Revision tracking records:
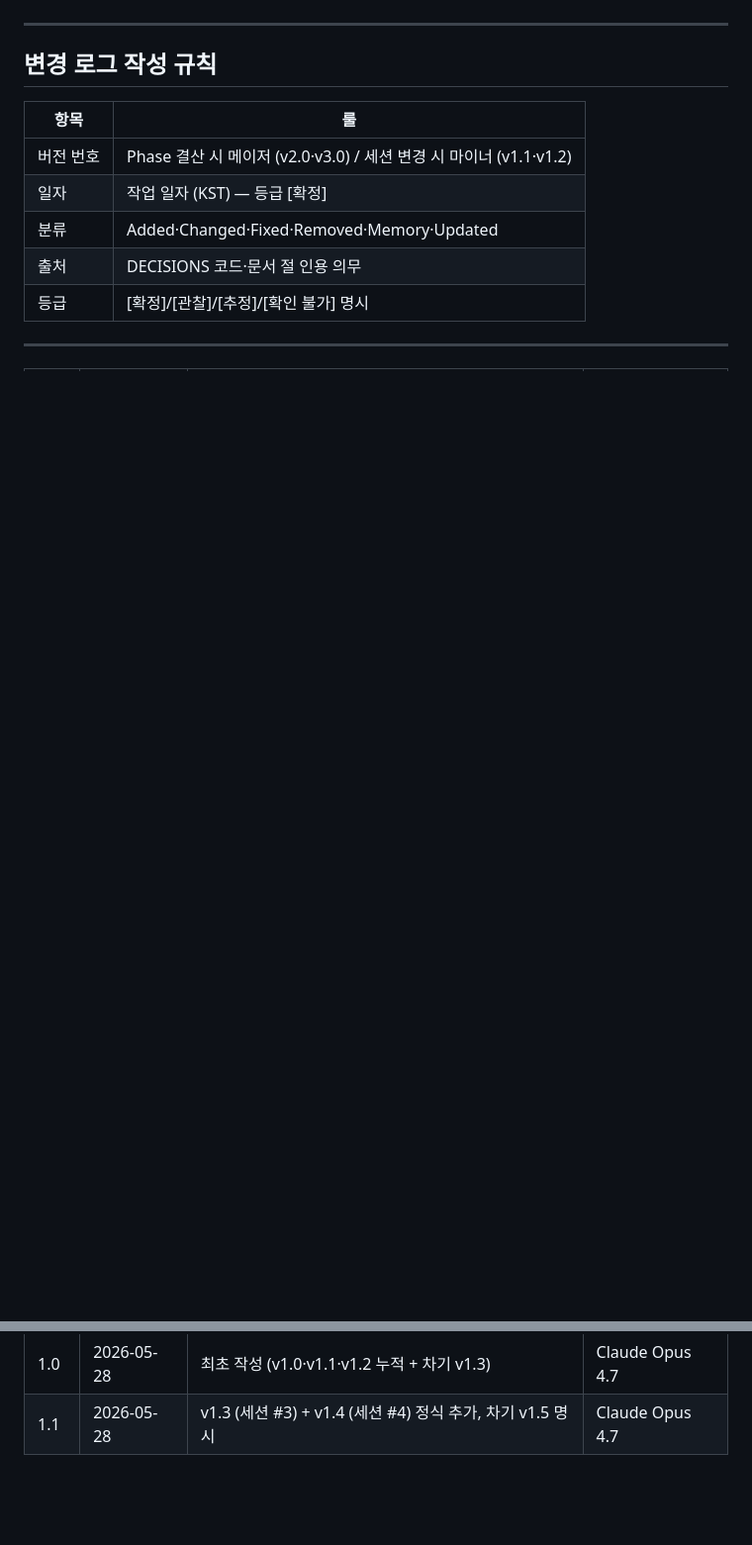
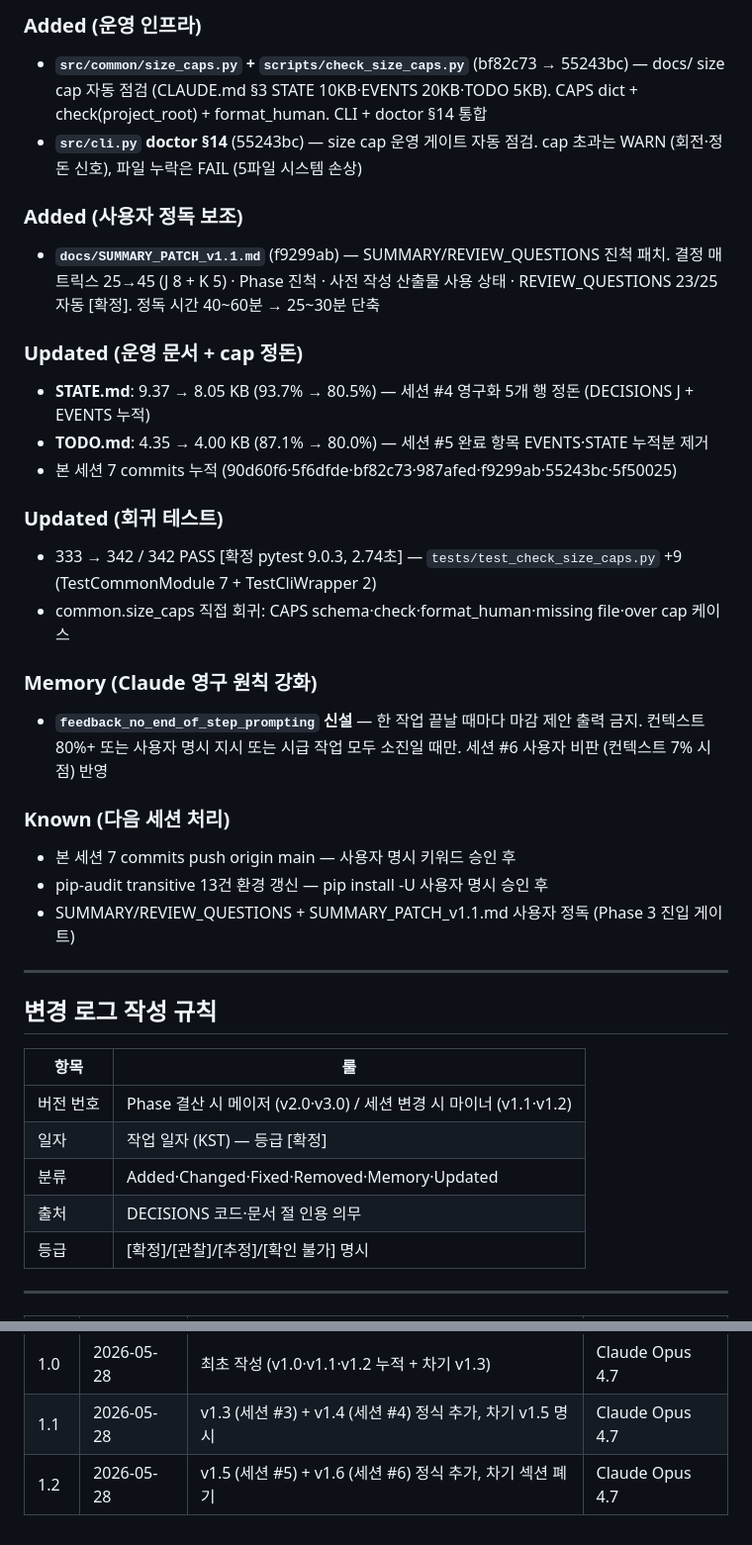
Before and after one commit to hangyundock/honsalim, a Markdown page: docs/CHANGELOG.md, 2 parts joined by grey strips. Shown at 99% size. Drawn GitHub-style; blank space fills up the shorter version.

```diff
--- a/docs/CHANGELOG.md
+++ b/docs/CHANGELOG.md
@@ -222,3 +270,32 @@
+### Added (운영 인프라)
+
+- **`src/common/size_caps.py` + `scripts/check_size_caps.py`** (bf82c73 → 55243bc) — docs/ size cap 자동 점검 (CLAUDE.md §3 STATE 10KB·EVENTS 20KB·TODO 5KB). CAPS dict + check(project_root) + format_human. CLI + doctor §14 통합
+- **`src/cli.py` doctor §14** (55243bc) — size cap 운영 게이트 자동 점검. cap 초과는 WARN (회전·정돈 신호), 파일 누락은 FAIL (5파일 시스템 손상)
+
+### Added (사용자 정독 보조)
+
+- **`docs/SUMMARY_PATCH_v1.1.md`** (f9299ab) — SUMMARY/REVIEW_QUESTIONS 진척 패치. 결정 매트릭스 25→45 (J 8 + K 5) · Phase 진척 · 사전 작성 산출물 사용 상태 · REVIEW_QUESTIONS 23/25 자동 [확정]. 정독 시간 40~60분 → 25~30분 단축
+
+### Updated (운영 문서 + cap 정돈)
+
+- **STATE.md**: 9.37 → 8.05 KB (93.7% → 80.5%) — 세션 #4 영구화 5개 행 정돈 (DECISIONS J + EVENTS 누적)
+- **TODO.md**: 4.35 → 4.00 KB (87.1% → 80.0%) — 세션 #5 완료 항목 EVENTS·STATE 누적분 제거
+- 본 세션 7 commits 누적 (90d60f6·5f6dfde·bf82c73·987afed·f9299ab·55243bc·5f50025)
+
+### Updated (회귀 테스트)
+
+- 333 → 342 / 342 PASS [확정 pytest 9.0.3, 2.74초] — `tests/test_check_size_caps.py` +9 (TestCommonModule 7 + TestCliWrapper 2)
+- common.size_caps 직접 회귀: CAPS schema·check·format_human·missing file·over cap 케이스
+
+### Memory (Claude 영구 원칙 강화)
+
+- **`feedback_no_end_of_step_prompting` 신설** — 한 작업 끝날 때마다 마감 제안 출력 금지. 컨텍스트 80%+ 또는 사용자 명시 지시 또는 시급 작업 모두 소진일 때만. 세션 #6 사용자 비판 (컨텍스트 7% 시점) 반영
+
+### Known (다음 세션 처리)
+
+- 본 세션 7 commits push origin main — 사용자 명시 키워드 승인 후
+- pip-audit transitive 13건 환경 갱신 — pip install -U 사용자 명시 승인 후
+- SUMMARY/REVIEW_QUESTIONS + SUMMARY_PATCH_v1.1.md 사용자 정독 (Phase 3 진입 게이트)
 
 ---
 
@@ -238,3 +315,4 @@
 |------|------|------|--------|
 | 1.0 | 2026-05-28 | 최초 작성 (v1.0·v1.1·v1.2 누적 + 차기 v1.3) | Claude Opus 4.7 |
 | 1.1 | 2026-05-28 | v1.3 (세션 #3) + v1.4 (세션 #4) 정식 추가, 차기 v1.5 명시 | Claude Opus 4.7 |
+| 1.2 | 2026-05-28 | v1.5 (세션 #5) + v1.6 (세션 #6) 정식 추가, 차기 섹션 폐기 | Claude Opus 4.7 |
```
Also changed, not shown: other parts of docs/CHANGELOG.md (+60 -12 lines).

Exercise description.
What lines above hold the word "STATE"? List them all.

Solution to the exercise.
+- **`src/common/size_caps.py` + `scripts/check_size_caps.py`** (bf82c73 → 55243bc) — docs/ size cap 자동 점검 (CLAUDE.md §3 STATE 10KB·EVENTS 20KB·TODO 5KB). CAPS dict + check(project_root) + format_human. CLI + doctor §14 통합
+- **STATE.md**: 9.37 → 8.05 KB (93.7% → 80.5%) — 세션 #4 영구화 5개 행 정돈 (DECISIONS J + EVENTS 누적)
+- **TODO.md**: 4.35 → 4.00 KB (87.1% → 80.0%) — 세션 #5 완료 항목 EVENTS·STATE 누적분 제거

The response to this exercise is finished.